EXERCISE GOAL ▸ Across the data below, count every line where the string "item" appears. Answer with the number alone.

*** Opening MATERIAL SHOWN ***

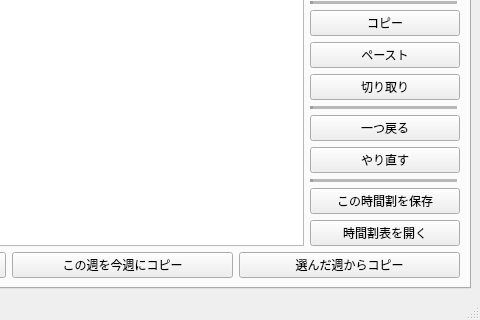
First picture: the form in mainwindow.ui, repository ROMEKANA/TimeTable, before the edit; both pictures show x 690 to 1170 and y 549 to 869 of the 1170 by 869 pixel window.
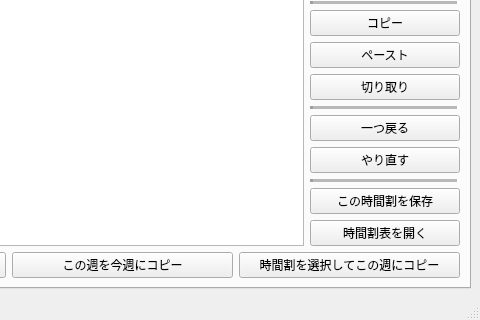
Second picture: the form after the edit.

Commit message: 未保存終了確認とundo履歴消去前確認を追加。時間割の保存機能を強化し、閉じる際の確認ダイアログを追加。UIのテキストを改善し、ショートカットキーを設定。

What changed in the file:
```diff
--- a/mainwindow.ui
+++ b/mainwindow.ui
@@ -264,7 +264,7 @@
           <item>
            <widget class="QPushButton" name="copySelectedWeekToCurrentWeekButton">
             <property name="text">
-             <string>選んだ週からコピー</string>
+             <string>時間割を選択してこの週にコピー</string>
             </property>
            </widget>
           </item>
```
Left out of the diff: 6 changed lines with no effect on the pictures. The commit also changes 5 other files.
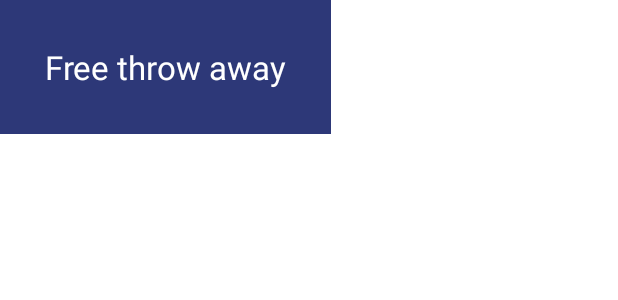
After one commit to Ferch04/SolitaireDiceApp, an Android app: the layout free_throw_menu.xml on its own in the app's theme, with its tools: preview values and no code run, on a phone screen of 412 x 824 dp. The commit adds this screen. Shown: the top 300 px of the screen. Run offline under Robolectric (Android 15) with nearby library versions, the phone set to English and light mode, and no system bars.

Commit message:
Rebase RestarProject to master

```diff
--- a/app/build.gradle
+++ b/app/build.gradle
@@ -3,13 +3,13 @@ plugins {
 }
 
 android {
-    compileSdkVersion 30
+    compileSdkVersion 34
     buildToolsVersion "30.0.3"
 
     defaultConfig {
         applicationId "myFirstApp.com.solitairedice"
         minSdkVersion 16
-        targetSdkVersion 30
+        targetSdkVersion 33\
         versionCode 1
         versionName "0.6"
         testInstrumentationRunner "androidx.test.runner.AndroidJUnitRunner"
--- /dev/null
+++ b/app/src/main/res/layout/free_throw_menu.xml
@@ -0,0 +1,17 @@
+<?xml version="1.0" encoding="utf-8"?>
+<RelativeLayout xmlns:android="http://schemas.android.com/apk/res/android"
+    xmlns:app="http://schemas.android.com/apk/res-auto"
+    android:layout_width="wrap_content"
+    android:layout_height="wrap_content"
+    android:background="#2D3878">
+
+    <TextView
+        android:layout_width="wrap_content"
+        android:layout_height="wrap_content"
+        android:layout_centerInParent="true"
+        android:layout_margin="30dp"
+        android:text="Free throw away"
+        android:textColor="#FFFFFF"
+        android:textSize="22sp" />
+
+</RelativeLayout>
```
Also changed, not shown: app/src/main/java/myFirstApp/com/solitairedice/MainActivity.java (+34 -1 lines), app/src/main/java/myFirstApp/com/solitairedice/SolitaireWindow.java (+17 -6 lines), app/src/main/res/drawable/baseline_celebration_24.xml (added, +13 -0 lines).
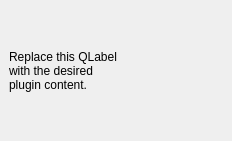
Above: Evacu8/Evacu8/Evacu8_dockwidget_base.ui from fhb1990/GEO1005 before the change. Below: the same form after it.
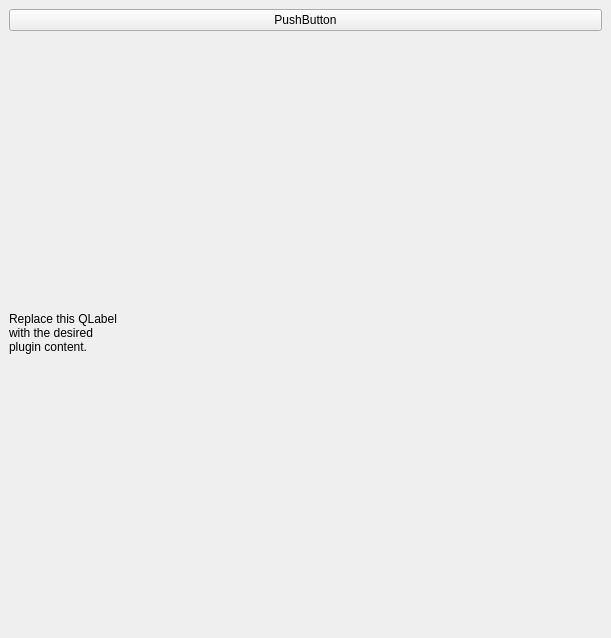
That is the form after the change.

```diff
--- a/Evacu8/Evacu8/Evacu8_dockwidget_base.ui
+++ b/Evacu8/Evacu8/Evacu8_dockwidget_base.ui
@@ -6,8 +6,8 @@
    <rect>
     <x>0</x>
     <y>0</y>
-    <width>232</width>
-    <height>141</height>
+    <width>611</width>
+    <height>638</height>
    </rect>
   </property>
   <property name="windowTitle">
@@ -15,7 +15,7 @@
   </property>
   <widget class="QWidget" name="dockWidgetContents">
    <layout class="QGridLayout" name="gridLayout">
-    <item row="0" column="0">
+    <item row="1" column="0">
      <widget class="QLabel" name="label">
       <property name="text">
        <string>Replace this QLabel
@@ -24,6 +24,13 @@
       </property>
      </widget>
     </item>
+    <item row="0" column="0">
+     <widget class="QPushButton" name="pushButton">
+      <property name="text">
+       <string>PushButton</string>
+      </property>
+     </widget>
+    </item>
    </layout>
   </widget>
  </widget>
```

*** Closing MATERIAL SHOWN ***
*** Opening MATERIAL SHOWN ***

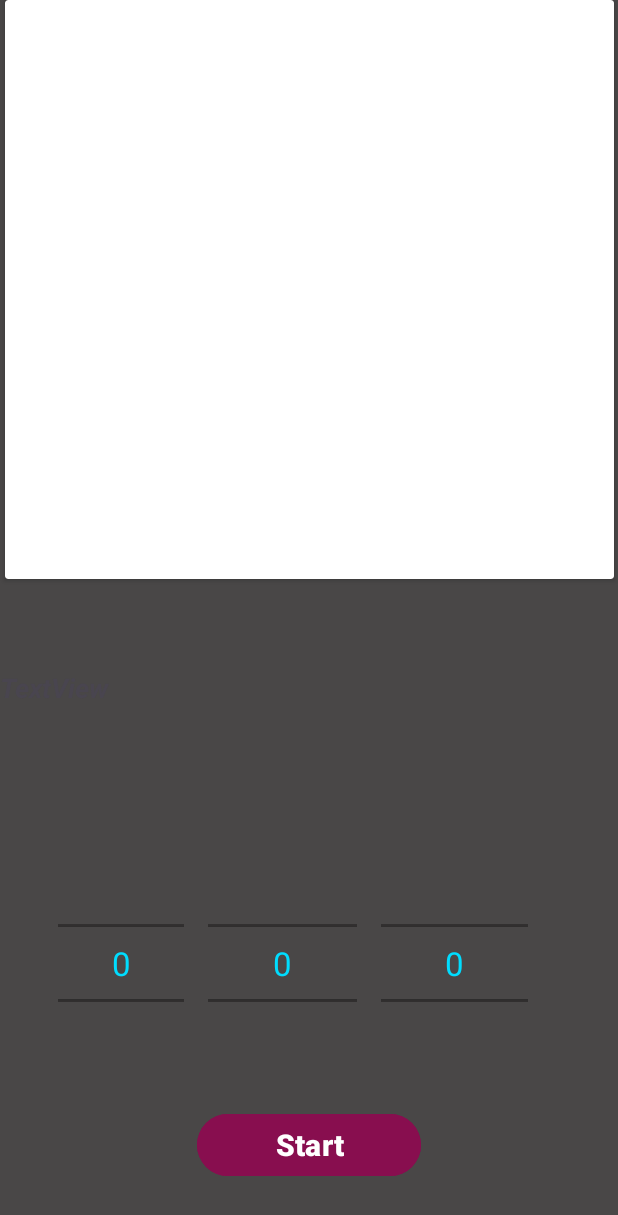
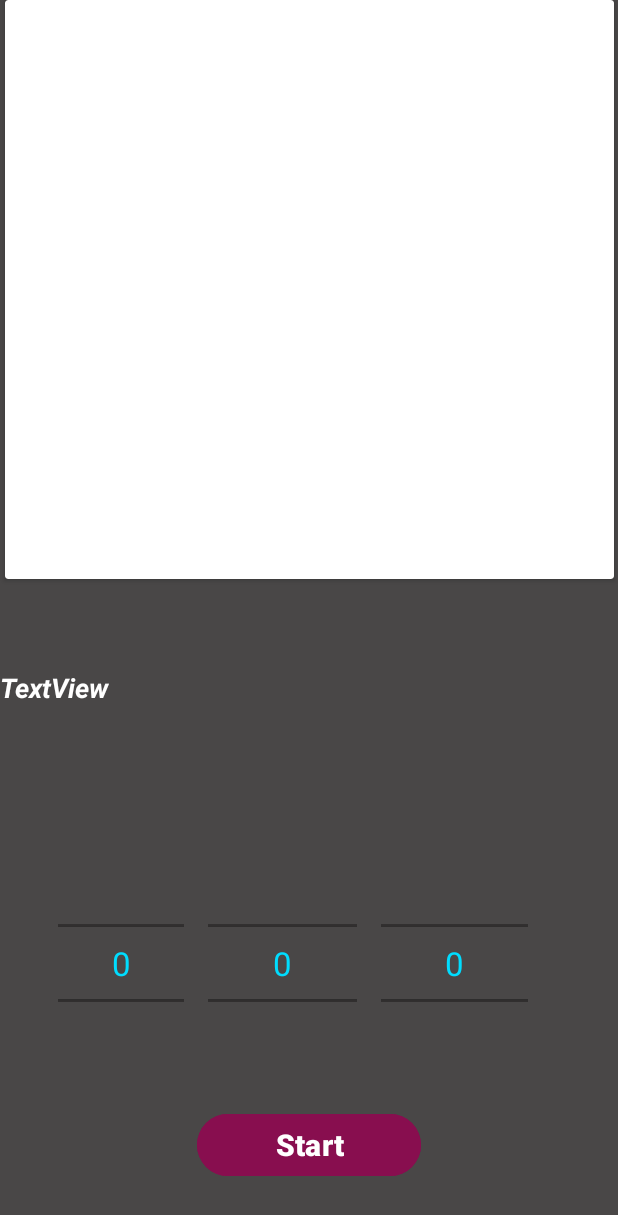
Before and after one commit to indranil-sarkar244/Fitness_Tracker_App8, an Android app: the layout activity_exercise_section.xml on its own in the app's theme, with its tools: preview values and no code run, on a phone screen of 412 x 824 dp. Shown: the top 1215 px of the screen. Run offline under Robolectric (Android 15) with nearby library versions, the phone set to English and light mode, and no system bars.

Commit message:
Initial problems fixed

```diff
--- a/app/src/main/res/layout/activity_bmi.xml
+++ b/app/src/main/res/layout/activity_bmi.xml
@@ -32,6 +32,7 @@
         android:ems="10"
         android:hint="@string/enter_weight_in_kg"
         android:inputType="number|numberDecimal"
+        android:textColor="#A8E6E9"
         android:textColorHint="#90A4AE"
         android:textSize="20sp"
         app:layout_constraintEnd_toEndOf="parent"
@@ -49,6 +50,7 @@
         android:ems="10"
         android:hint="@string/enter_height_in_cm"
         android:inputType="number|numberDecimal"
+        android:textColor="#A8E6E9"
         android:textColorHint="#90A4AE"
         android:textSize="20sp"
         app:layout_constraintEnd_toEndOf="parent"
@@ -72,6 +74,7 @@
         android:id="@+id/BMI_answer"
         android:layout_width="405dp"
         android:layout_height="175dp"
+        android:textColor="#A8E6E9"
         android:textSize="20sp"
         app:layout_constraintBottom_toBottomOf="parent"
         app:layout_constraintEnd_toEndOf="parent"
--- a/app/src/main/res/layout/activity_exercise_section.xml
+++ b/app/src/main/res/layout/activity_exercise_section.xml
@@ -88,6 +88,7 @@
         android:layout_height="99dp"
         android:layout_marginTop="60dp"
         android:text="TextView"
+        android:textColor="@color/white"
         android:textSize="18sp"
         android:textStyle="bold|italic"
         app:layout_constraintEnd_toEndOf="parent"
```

*** Closing MATERIAL SHOWN ***

SOLUTION FOR THIS PROBLEM ▸ 7